A PricewaterhouseCoopers report last year said that over the next five years, newspapers will lose $13 billion losing about 32 percent of its advertising revenue to digital. At the same time the global entertainment and media market as a whole will grow by 2.7 percent. How are newspapers making up for those loses?
Starting in January 2011, a visitor to NYTimes.com discovered that they can now only view a certain number of articles free each month. To read more, they must pay a flat fee for unlimited access.
The New York Times has also released the Times Reader 2.0, powered by Adobe AIR. It is a downloadable software application offering a digital experience of The Times. It works on Windows, Mac OS or Linux and is delivered to your computer in less than a minute. Limited access is free, but full access to content cost $3.45 per week.
Then after revolutionizing computer, music and smartphone industries Steve Jobs steps in to save the newspaper.
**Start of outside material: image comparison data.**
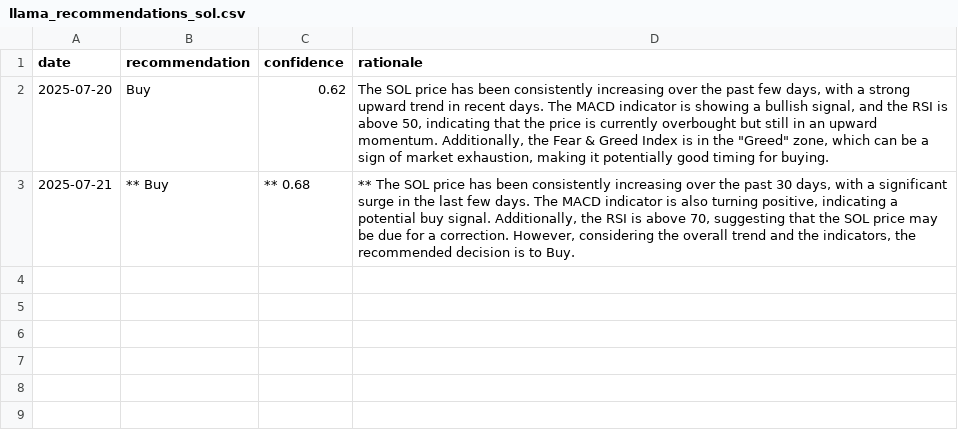
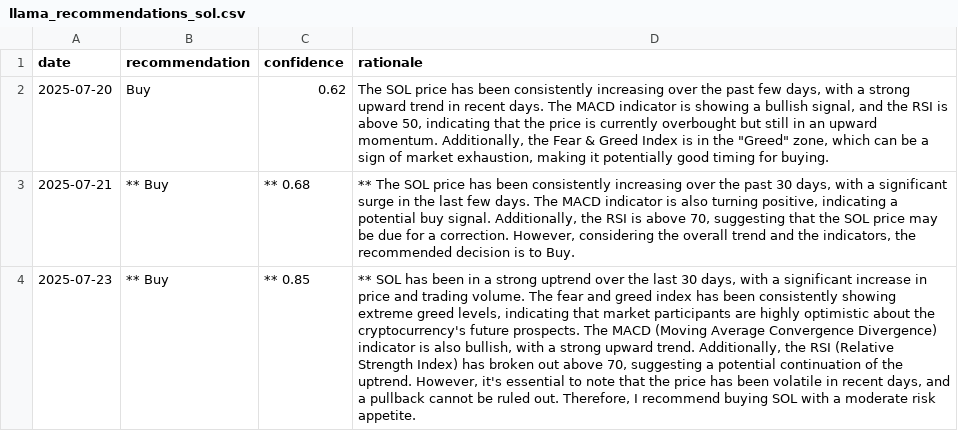
Before and after one commit to amrelsawalhi/DipSignal, a CSV file: data/llama_recommendations_sol.csv, drawn as a sheet; the diff names each change by its address in the sheet, - before the commit and + after, or states it on an @@ line.

```diff
--- a/data/llama_recommendations_sol.csv
+++ b/data/llama_recommendations_sol.csv
+row 4: 2025-07-23 | ** Buy | ** 0.85 | ** SOL has been in a strong uptrend over the last 30 days, with a significant increase in price and trading volume. The fear and greed index has been consistently showing extreme greed levels, indicating that market participants are highly optimistic about the cryptocurrency's future prospects. The MACD (Moving Average Convergence Divergence) indicator is also bullish, with a strong upward trend. Additionally, the RSI (Relative Strength Index) has broken out above 70, suggesting a potential continuation of the uptrend. However, it's essential to note that the price has been volatile in recent days, and a pullback cannot be ruled out. Therefore, I recommend buying SOL with a moderate risk appetite.
```
Also changed, not shown: data/llama_recommendations_ada.csv, data/llama_recommendations_bnb.csv, 12 other files.
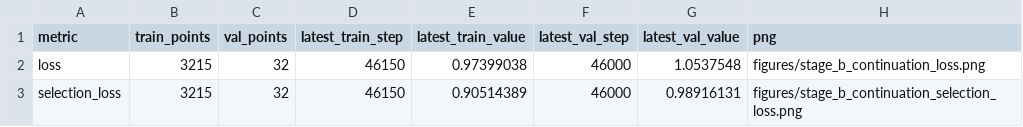
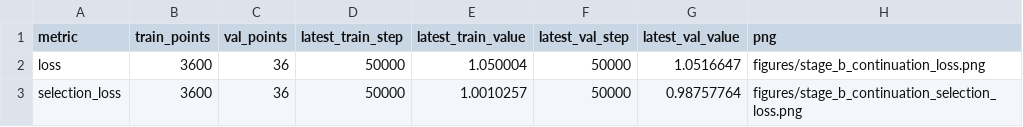
Before and after one commit to shuai19910911/zuowu_genomemodel, a TSV file: docs/training_progress/source_data/stage_b_continuation_curve_summary.tsv, drawn as a sheet.

Commit message:
docs: record Stage B completion and downstream launch

```diff
--- a/docs/training_progress/source_data/stage_b_continuation_curve_summary.tsv
+++ b/docs/training_progress/source_data/stage_b_continuation_curve_summary.tsv
@@ -1,3 +1,3 @@
 metric	train_points	val_points	latest_train_step	latest_train_value	latest_val_step	latest_val_value	png
-loss	3215	32	46150	0.97399038	46000	1.0537548	figures/stage_b_continuation_loss.png
-selection_loss	3215	32	46150	0.90514389	46000	0.98916131	figures/stage_b_continuation_selection_loss.png
+loss	3600	36	50000	1.050004	50000	1.0516647	figures/stage_b_continuation_loss.png
+selection_loss	3600	36	50000	1.0010257	50000	0.98757764	figures/stage_b_continuation_selection_loss.png
```
Also changed, not shown: 14 other files.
He is kind of quoted in The New York Times as saying, “Steve believes in old media companies and wants them to do well,” said a person who has seen the device and is familiar with Apple’s marketing plan for it, but who did not want to be named because talking about it might alienate him from the company. “He believes democracy is hinged on a free press and that depends on there being a professional press.”
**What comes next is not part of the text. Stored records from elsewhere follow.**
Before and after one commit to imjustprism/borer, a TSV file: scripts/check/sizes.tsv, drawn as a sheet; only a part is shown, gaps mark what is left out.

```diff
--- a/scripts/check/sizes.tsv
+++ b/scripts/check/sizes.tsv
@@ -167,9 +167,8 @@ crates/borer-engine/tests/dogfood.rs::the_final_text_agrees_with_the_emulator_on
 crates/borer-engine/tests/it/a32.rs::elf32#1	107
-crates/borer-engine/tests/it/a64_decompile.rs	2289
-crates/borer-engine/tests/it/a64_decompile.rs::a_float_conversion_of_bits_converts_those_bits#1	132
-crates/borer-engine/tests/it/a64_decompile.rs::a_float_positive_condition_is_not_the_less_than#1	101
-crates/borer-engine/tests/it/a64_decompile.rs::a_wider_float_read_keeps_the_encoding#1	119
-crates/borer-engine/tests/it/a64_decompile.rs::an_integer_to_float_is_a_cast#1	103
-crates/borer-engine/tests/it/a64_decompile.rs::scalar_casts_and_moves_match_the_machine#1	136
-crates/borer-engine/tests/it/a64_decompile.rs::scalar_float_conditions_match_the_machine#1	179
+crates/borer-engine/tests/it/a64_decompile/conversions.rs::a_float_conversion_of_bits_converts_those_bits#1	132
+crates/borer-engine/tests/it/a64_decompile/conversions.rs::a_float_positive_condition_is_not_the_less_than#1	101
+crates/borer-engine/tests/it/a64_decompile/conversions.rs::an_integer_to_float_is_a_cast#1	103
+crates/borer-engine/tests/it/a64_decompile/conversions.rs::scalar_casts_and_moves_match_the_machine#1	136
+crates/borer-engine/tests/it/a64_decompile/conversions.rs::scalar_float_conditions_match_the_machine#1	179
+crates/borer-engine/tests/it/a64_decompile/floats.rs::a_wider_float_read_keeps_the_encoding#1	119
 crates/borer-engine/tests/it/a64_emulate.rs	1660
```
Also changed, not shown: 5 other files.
How much does it cost to keep a professional press? The Wall Street Journal iPad app bills itself as free, but clicking on the more info button reveals that is for limited content. Full access will cost you $17.29 a month. Will consumers pay?